There is a group of, by some estimates, over 60 million people who need the Gospel, yet are evangelistically neglected. They are among the most difficult to reach, and “traditional” methods tend not to work well with this group. Ellen White describes the situation:
We talk and write much of the neglected poor; should not some attention be given also to the neglected rich? Many look upon this class as hopeless…Thousands of wealthy men have gone to their graves unwarned because they have been judged by appearance and passed by as hopeless subjects. But, indifferent as they may appear, I have been shown that most of this class are soul-burdened. There are thousands of rich men who are starving for spiritual food. Many in official life feel their need of something which they have not. Few among them go to church, for they feel that they receive no benefit. The teaching they hear does not touch the soul. Shall we make no personal effort in their behalf? (6T 78.3)
At GYC 2013, I presented a seminar entitled “Witnessing to the Wealthy, Worldly, and Well-Educated (W3s),” based on my experiences sharing Christ with MBAs, PhDs, JDs, and other highly successful professionals by engaging in spiritual conversations on a daily basis, some of which turned into personal Bible studies.
I was surprised and gratified by the groundswell of interest that people had in witnessing to this neglected group. It seemed that many of us have W3s in our lives, yet find it very difficult and even intimidating to talk with them about spiritual things.
In response to this need, a small group of us started the Nicodemus Society. We are a fellowship of committed Seventh-day Adventists who have a heart for reaching the W3s in our lives. We take our inspiration from Christ’s example of conversing with and ministering to Nicodemus, “a ruler of the Jews” and member of the Sanhedrin, who first came to Him by night.
Like W3s in our modern society, Nicodemus felt a need for what Jesus had, but was initially ashamed to approach him openly.

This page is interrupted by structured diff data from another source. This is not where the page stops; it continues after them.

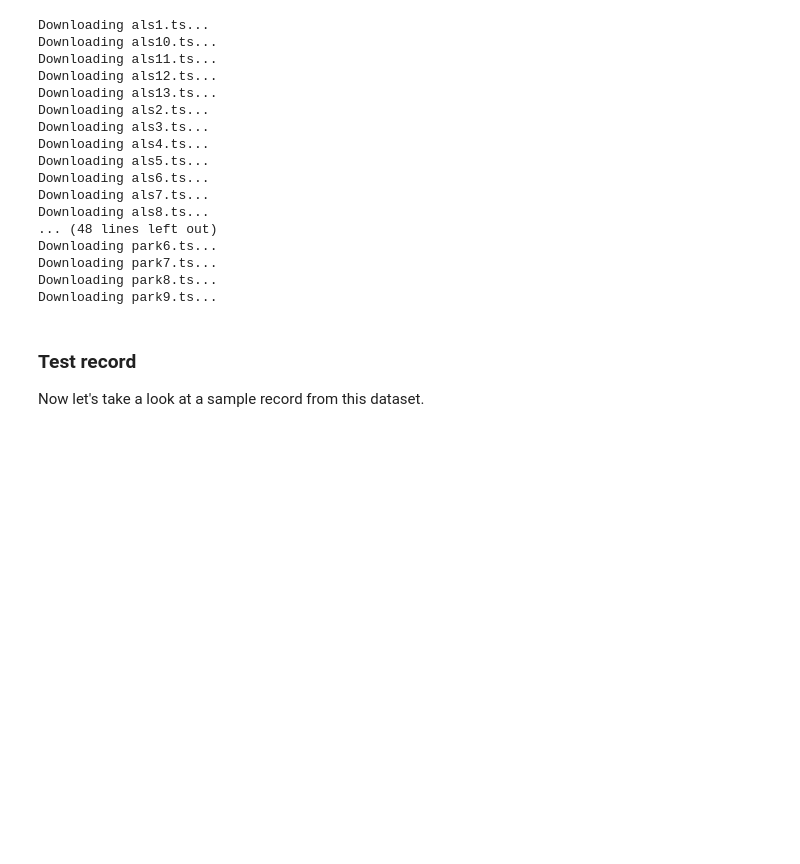
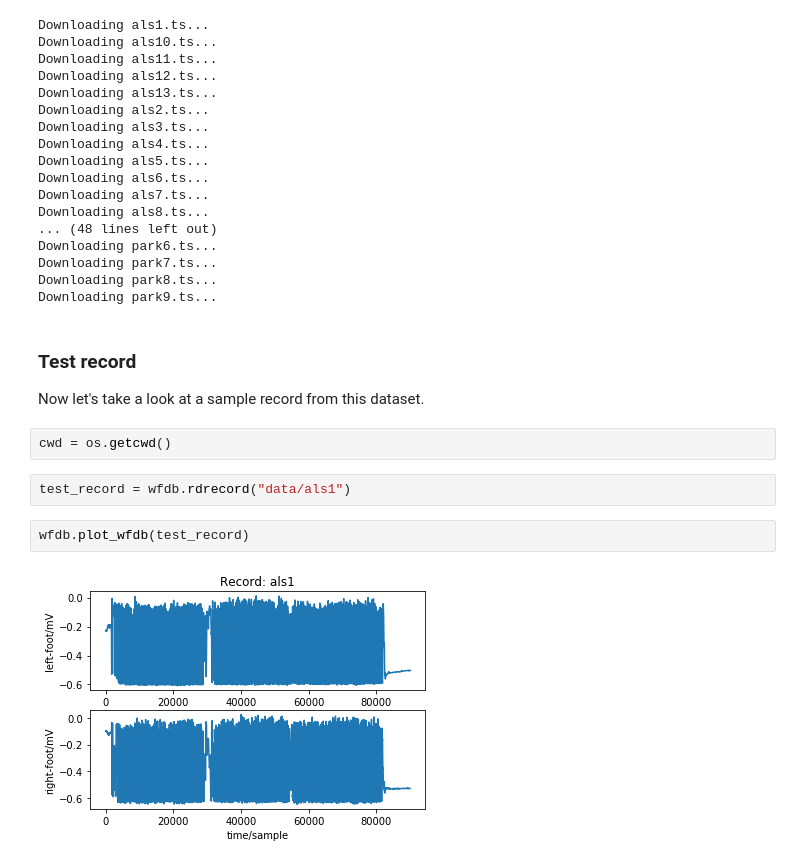
Before and after one commit to miguelfmc/gaitndd-wrangling, a Jupyter notebook: PhysiobankDataGathering.ipynb, the cells around one changed output. Cells and saved outputs as stored; diff of their text form; blank space fills up the shorter version.

Commit message:
Visualized sample record data

```diff
--- a/PhysiobankDataGathering.ipynb
+++ b/PhysiobankDataGathering.ipynb
@@ -80,3 +82,11 @@ Downloading park9.ts...
 # %% [markdown]
 ### Test record
 Now let's take a look at a sample record from this dataset.
+# %%
+cwd = os.getcwd()
+# %%
+test_record = wfdb.rdrecord("data/als1")
+# %%
+wfdb.plot_wfdb(test_record)
+# %% [output]
+[figure, added]
```
Also changed, not shown: parts of 8 cells of this notebook.
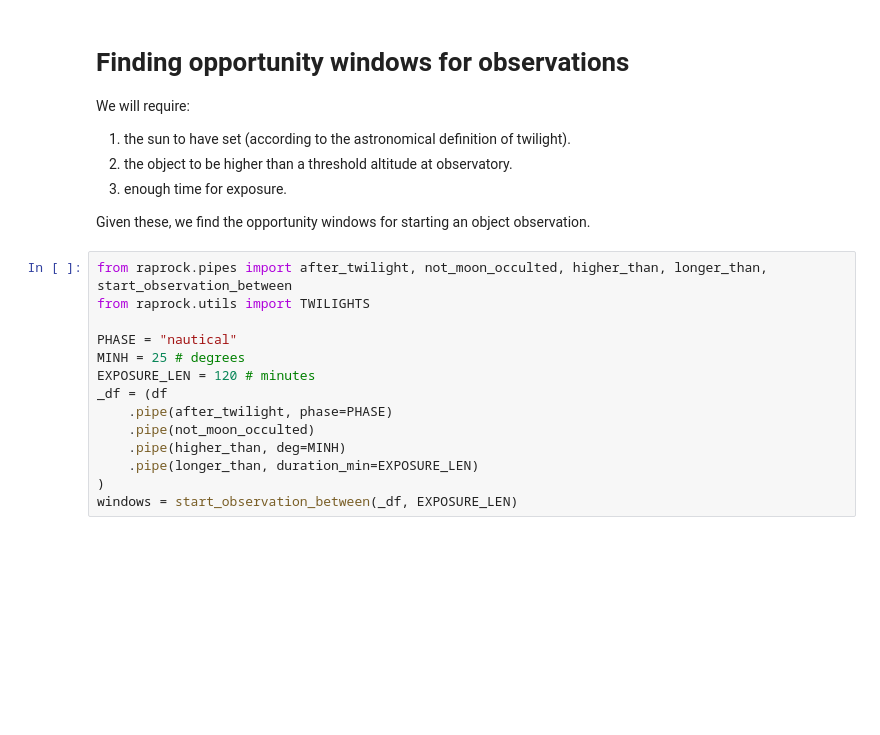
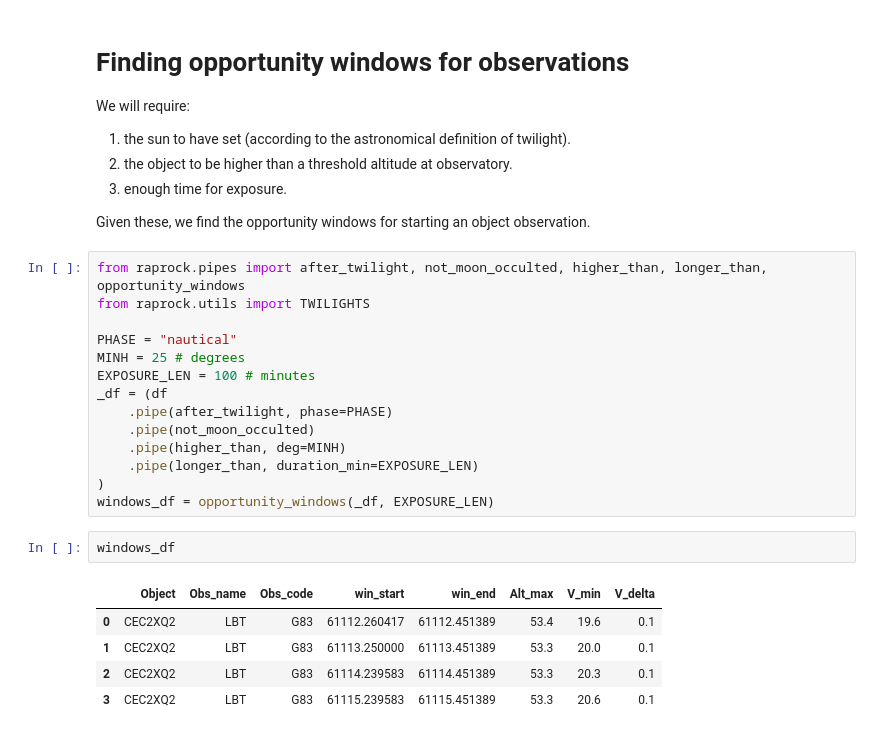
Before and after one commit to peppedilillo/raprock, a Jupyter notebook: notebooks/demo.ipynb, the cells around one changed output. Drawn from its saved outputs; the diff is of its cells as text; blank space fills up the shorter version.

```diff
--- a/notebooks/demo.ipynb
+++ b/notebooks/demo.ipynb
@@ -59,19 +53,27 @@ We will require:
 
 Given these, we find the opportunity windows for starting an object observation.
 # %%
-from raprock.pipes import after_twilight, not_moon_occulted, higher_than, longer_than, start_observation_between
+from raprock.pipes import after_twilight, not_moon_occulted, higher_than, longer_than, opportunity_windows
 from raprock.utils import TWILIGHTS
 
 PHASE = "nautical"
 MINH = 25 # degrees
-EXPOSURE_LEN = 120 # minutes
+EXPOSURE_LEN = 100 # minutes
 _df = (df
     .pipe(after_twilight, phase=PHASE)
     .pipe(not_moon_occulted)
     .pipe(higher_than, deg=MINH)
     .pipe(longer_than, duration_min=EXPOSURE_LEN)
 )
-windows = start_observation_between(_df, EXPOSURE_LEN)
+windows_df = opportunity_windows(_df, EXPOSURE_LEN)
+# %%
+windows_df
+# %% [output]
+|  | Object | Obs_name | Obs_code | win_start | win_end | Alt_max | V_min | V_delta |
+| 0 | CEC2XQ2 | LBT | G83 | 61112.260417 | 61112.451389 | 53.4 | 19.6 | 0.1 |
+| 1 | CEC2XQ2 | LBT | G83 | 61113.250000 | 61113.451389 | 53.3 | 20.0 | 0.1 |
+| 2 | CEC2XQ2 | LBT | G83 | 61114.239583 | 61114.451389 | 53.3 | 20.3 | 0.1 |
+| 3 | CEC2XQ2 | LBT | G83 | 61115.239583 | 61115.451389 | 53.3 | 20.6 | 0.1 |
 # %%
 import matplotlib.pyplot as plt
 
```
Also changed, not shown: parts of 8 cells of this notebook, 5 other files.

Yet, Jesus ministered to him personally, and Nicodemus ultimately boldly came forward to bear the expenses of His burial and became a pillar of the early church, exerting his considerable means and influence to help spread the Gospel.
We are just getting started. Our intent is to build a community of SDAs who share this passion, and develop resources, programs, and opportunities to fellowship, learn, and become equipped to be powerful soul winners in the W3 community.
If you also have a heart for winning the Wealthy, Worldly, and Well-Educated, sign up for email updates at our website, visit our booth at GYC this year, and pray for God’s blessing and leading as we develop this ministry.
Nicodemus started out coming to Jesus in secret, but was transformed into a leader of the early church. It is our prayer that we would see this transformation in our own lives, and in the lives of the W3s around us.
Idea: A simple thing prevents victory; a simple solution brings it.
Who is Jesus?
This is the Man regarding whom James Allan Francis comments, (more…)